         All notions or entities, from the most gross or tangible to the most subtle, reside at the core of the Absolute without rivalry. They are absorbed unitively into its being and becoming. It is hard to give a definitely fixed status to this notion. Existence, subsistence, and value factors are inclusively comprised in it, and as for its own reality, the question itself should not arise once the perfect neutrality of its status is admitted. All dualities are to be dropped before the Absolute can be comprehended. In the context of the Absolute, even the faintest duality has to fade away into something which can even be said to be nothing. Whatever duality may still be suspected, it must be laid at the door of the limitations of human understanding, in its attempt to attain an ultimate notion of the Absolute. We have to admit this by the very validity of the general ideas based on human understanding which can be presupposed by us. (17)

 

More from ISOA:

 

The paradox involved here is glossed over by modern relativists who do not wish to characterize pure space either as relative or absolute in status. They prefer rather to pin their faith on light, which can be considered as something perceivable and actually visible, such as flashes of light whether in corpuscular or wave form emitted from the most distant of stars.

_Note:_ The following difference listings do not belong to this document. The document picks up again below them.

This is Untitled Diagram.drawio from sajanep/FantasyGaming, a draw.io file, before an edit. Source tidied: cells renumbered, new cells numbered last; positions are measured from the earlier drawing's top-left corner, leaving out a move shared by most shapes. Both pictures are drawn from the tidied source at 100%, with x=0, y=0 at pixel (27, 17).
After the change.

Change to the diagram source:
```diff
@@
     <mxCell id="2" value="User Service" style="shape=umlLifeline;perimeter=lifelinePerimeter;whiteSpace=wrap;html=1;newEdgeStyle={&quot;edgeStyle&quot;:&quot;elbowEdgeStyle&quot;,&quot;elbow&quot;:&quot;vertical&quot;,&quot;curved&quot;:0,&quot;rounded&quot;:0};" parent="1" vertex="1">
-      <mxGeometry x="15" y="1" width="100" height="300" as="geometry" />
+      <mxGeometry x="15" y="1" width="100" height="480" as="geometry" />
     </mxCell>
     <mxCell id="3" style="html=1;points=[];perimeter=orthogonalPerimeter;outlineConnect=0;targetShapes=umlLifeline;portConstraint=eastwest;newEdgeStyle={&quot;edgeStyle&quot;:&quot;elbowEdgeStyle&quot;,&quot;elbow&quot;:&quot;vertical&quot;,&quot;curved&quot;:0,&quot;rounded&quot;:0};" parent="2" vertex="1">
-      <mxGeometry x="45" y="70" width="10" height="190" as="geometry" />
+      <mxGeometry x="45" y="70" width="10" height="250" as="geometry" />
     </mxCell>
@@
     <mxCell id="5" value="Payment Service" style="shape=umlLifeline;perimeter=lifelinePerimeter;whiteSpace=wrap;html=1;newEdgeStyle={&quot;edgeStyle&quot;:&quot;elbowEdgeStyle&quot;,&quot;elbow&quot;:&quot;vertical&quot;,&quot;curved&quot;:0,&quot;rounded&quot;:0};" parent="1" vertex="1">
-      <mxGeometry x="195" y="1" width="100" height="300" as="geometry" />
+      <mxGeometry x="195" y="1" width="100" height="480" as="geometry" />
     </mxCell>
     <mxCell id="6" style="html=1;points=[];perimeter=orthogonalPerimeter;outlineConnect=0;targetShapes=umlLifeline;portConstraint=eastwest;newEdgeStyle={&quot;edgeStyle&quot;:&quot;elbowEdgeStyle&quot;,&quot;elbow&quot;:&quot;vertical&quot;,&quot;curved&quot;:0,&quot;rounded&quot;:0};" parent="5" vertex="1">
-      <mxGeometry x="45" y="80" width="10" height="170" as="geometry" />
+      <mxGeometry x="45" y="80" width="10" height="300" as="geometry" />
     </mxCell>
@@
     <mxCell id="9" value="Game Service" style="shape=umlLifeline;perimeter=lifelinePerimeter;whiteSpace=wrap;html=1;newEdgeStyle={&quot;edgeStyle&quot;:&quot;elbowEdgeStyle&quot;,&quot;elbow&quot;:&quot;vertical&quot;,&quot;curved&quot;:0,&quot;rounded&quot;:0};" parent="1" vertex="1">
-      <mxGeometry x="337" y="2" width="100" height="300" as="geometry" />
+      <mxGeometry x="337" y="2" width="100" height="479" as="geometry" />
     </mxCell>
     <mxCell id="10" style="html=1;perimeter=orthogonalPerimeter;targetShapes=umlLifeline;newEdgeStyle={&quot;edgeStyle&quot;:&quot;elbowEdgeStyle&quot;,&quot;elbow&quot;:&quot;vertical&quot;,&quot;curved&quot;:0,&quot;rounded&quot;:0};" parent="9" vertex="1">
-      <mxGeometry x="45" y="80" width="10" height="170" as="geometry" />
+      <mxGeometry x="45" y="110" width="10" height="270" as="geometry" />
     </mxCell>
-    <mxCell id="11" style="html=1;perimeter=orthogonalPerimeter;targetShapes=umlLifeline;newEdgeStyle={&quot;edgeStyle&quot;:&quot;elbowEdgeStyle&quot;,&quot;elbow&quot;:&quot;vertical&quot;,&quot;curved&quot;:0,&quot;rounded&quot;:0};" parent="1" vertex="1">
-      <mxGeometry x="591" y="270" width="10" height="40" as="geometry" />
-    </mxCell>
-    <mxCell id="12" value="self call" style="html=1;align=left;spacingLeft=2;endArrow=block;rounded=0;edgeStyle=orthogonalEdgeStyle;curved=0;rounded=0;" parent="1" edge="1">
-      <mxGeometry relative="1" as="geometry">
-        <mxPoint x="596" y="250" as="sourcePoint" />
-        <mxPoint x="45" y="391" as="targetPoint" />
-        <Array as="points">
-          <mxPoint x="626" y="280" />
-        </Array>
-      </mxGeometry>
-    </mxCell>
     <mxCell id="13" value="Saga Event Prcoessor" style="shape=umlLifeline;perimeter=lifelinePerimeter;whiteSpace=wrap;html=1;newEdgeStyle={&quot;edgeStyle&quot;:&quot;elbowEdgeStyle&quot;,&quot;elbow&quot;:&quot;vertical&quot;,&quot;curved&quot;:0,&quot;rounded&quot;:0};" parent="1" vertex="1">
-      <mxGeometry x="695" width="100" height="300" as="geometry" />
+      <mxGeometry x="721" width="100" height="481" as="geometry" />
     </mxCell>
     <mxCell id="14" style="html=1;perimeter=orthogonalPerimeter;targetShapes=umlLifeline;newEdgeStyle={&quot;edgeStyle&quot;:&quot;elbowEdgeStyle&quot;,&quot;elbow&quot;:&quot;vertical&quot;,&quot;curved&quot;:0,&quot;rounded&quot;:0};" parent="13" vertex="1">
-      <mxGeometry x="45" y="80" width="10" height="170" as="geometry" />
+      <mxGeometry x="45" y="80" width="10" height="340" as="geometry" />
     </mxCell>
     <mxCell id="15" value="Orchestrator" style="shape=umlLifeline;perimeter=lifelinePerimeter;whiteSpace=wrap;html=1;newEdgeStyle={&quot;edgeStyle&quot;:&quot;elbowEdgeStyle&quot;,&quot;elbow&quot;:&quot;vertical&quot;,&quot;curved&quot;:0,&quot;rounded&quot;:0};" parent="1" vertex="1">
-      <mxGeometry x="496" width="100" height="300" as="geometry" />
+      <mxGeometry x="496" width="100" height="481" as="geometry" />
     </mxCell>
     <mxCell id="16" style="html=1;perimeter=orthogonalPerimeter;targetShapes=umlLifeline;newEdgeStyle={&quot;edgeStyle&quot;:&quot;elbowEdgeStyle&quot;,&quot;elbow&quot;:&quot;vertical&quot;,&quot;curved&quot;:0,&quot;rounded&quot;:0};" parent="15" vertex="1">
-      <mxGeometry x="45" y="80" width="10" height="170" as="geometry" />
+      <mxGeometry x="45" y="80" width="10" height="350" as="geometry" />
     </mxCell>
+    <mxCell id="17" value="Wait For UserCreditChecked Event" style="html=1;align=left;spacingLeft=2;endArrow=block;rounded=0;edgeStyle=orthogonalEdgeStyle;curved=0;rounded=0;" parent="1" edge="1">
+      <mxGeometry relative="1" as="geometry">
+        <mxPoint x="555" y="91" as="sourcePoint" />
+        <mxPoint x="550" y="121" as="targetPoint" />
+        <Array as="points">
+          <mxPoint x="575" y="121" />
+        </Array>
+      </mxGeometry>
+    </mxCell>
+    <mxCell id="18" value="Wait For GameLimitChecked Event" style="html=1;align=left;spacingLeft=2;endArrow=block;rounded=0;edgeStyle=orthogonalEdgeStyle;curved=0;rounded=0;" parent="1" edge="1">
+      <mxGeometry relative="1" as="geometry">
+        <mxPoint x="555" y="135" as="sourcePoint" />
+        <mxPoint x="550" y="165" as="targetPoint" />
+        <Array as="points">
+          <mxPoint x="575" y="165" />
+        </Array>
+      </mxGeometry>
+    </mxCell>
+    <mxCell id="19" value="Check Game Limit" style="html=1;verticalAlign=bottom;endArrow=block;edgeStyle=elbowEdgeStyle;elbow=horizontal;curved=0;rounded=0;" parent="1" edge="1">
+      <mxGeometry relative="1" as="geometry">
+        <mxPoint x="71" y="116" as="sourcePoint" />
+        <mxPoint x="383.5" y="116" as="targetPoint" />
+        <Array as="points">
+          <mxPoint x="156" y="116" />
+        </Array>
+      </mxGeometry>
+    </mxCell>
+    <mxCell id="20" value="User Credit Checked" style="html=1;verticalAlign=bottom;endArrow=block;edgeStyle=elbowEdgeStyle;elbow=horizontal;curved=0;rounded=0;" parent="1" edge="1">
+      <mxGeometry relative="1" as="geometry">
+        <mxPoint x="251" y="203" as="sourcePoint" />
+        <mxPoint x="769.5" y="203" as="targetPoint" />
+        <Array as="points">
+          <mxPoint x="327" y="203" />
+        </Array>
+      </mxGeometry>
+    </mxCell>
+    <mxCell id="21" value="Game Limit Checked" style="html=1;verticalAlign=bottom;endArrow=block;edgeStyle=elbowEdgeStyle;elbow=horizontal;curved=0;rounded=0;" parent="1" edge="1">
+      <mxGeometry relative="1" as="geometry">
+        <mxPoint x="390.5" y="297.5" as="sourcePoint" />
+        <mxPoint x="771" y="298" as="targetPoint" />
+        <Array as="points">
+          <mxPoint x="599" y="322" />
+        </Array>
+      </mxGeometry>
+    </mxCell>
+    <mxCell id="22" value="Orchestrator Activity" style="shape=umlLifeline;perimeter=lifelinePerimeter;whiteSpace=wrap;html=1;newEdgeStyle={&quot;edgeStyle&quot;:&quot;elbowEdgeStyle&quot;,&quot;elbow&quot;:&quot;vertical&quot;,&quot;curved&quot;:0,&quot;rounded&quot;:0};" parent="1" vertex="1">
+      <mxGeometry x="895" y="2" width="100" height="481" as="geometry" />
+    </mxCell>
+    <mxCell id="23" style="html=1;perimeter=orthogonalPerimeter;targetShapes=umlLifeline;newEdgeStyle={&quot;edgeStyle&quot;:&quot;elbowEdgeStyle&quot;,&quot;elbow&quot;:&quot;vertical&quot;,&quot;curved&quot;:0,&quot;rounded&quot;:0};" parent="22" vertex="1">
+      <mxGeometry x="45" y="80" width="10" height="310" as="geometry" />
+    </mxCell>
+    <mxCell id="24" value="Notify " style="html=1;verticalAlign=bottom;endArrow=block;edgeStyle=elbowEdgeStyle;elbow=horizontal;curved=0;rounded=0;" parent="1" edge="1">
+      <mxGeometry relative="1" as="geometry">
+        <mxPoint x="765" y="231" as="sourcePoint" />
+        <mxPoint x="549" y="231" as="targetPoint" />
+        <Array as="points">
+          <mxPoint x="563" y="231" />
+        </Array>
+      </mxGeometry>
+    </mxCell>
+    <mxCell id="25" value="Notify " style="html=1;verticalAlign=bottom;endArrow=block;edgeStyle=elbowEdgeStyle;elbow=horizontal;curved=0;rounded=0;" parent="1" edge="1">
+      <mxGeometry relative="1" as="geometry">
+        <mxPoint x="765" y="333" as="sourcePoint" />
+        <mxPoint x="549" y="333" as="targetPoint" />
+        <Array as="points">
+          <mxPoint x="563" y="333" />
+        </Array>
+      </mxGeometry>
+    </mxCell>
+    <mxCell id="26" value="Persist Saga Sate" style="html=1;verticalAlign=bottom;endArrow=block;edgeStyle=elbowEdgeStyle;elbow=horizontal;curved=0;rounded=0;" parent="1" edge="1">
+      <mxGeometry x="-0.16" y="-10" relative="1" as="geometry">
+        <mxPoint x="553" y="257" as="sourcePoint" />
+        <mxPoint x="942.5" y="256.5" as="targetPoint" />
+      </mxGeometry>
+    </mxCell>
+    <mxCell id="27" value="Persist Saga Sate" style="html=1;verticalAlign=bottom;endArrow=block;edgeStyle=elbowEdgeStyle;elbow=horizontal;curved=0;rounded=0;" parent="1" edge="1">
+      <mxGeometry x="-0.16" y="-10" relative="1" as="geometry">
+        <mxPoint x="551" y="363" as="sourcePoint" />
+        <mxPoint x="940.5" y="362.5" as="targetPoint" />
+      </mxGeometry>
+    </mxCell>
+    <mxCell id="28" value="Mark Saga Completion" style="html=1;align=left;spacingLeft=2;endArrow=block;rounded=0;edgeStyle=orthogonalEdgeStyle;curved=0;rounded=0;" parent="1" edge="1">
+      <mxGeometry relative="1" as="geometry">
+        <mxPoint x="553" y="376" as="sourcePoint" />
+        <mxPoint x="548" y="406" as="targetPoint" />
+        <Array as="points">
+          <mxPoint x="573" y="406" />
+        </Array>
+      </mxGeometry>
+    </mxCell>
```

         Even after the failure of the Michelson—Morley experiment, revealing the astounding fact of the total absence of any ponderable ether, postulated by classical physicists as a sort of substitute for some absolute medium for light to travel through, modern physicists refuse to recognize any kind of space with an absolutist character. The above epoch-making experiment has laid bare the fact that light travels at an enormously high velocity, ungraspable to commonsense experience and, what is more, that the relative speeds or positions of the observers or the motion itself of the source of light that they observe, do not in the least affect this factor, referring to light in its power to fill all space. One hears such statements as `thousands of light years' for a ray of light to travel from a distant star before it reaches an observer on earth.13 Three-hundred-thousand kilometers per second has to be multiplied many times by time units before common sense is enabled even to think of such a supposedly perceivable physical event.

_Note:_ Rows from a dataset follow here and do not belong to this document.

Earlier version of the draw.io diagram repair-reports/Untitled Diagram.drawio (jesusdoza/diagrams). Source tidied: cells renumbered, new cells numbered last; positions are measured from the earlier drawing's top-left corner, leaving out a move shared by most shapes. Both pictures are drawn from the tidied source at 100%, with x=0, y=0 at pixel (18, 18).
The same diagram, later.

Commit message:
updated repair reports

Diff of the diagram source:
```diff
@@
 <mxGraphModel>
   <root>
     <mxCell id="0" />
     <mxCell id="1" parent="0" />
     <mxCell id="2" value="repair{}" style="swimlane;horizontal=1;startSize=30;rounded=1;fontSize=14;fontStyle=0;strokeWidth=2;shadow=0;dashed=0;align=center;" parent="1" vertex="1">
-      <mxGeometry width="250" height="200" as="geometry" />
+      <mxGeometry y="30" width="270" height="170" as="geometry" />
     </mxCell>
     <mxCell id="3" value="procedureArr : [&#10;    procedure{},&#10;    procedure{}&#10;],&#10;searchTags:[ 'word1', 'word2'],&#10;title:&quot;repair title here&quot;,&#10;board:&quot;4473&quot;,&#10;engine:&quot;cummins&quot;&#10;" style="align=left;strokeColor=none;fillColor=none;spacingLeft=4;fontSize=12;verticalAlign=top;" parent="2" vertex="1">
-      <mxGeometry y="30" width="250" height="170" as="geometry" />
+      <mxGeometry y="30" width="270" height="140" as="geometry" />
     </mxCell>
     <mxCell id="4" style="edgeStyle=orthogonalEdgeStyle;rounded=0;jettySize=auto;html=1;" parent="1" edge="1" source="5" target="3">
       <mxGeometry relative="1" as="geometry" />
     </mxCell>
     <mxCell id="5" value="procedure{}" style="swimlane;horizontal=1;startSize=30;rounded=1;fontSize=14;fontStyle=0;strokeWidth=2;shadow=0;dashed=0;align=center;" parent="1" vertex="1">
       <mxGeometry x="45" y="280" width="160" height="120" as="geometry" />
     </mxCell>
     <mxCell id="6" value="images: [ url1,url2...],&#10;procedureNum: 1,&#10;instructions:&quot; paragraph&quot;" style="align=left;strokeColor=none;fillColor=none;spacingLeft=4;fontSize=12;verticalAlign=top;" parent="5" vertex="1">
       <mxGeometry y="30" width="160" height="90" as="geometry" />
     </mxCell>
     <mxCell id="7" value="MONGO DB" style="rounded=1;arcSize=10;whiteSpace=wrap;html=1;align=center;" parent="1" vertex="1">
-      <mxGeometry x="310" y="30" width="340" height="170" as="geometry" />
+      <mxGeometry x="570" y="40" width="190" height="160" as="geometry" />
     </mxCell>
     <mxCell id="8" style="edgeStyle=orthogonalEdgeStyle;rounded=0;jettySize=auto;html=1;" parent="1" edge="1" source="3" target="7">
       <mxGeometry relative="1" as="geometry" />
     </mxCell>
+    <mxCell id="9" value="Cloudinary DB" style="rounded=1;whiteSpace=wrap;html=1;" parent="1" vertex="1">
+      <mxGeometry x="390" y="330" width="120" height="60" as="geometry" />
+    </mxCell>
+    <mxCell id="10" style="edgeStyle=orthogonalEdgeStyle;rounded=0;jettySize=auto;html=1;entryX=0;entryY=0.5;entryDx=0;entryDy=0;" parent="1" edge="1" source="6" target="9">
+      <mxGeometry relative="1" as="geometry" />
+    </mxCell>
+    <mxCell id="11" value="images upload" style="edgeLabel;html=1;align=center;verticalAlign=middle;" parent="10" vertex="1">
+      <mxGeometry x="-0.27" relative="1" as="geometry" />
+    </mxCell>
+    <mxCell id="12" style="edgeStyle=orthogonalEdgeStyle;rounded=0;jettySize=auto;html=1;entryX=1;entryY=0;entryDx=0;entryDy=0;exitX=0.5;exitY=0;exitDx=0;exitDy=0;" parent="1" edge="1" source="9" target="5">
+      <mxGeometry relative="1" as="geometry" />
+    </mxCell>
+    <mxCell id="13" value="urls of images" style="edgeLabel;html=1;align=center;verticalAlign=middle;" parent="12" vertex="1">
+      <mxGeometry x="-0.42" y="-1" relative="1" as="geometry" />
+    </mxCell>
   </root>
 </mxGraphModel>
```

          The man of common sense has a right to object to the physicist who claims, even here, that this ray of light comes within the scope of perceivability, which is the single condition dividing physics from metaphysics. The physicist, thus, rudely shocks and violates norms of commonsense thinking, wanting the poor `man in the street' to believe in fables at least not less far-fetched than those sometimes woven by theologians. Because the physicists do not want to give an absolutist status to pure space they prefer to give more importance to the velocity of light, which they characterize by the less pretentious, yet synonymous term `constant'.

         If we come to examine impartially what this term `constant' is meant to imply to a normal man, who is neither prejudiced in favor of physics nor of metaphysics, it is easy to see, in the independent, pure, and ultimately phenomenal status of the velocity of light, the rudiments at least, of a notion participating both ways, whether as an actuality or as an analogy, bridging, as it were, the intellectual gulf separating the domain of physics from that of metaphysics. In fact, such expressions as `the light of the world' as used in theology justify such a two-sided participation or transparency between the twin aspects involved here. The transition between the mental and the physical is a problem to which we shall be returning more than once in this work.

 

Part III

 

         It’s always a pleasure to get some nice feedback. This came from Beverley:

 

Wonderful Class notes.... a positive tour de force! I was ever so pleased to get the quotes from the ISOA.

Scott Teitsworth

rsteitsworth(at)yahoo.com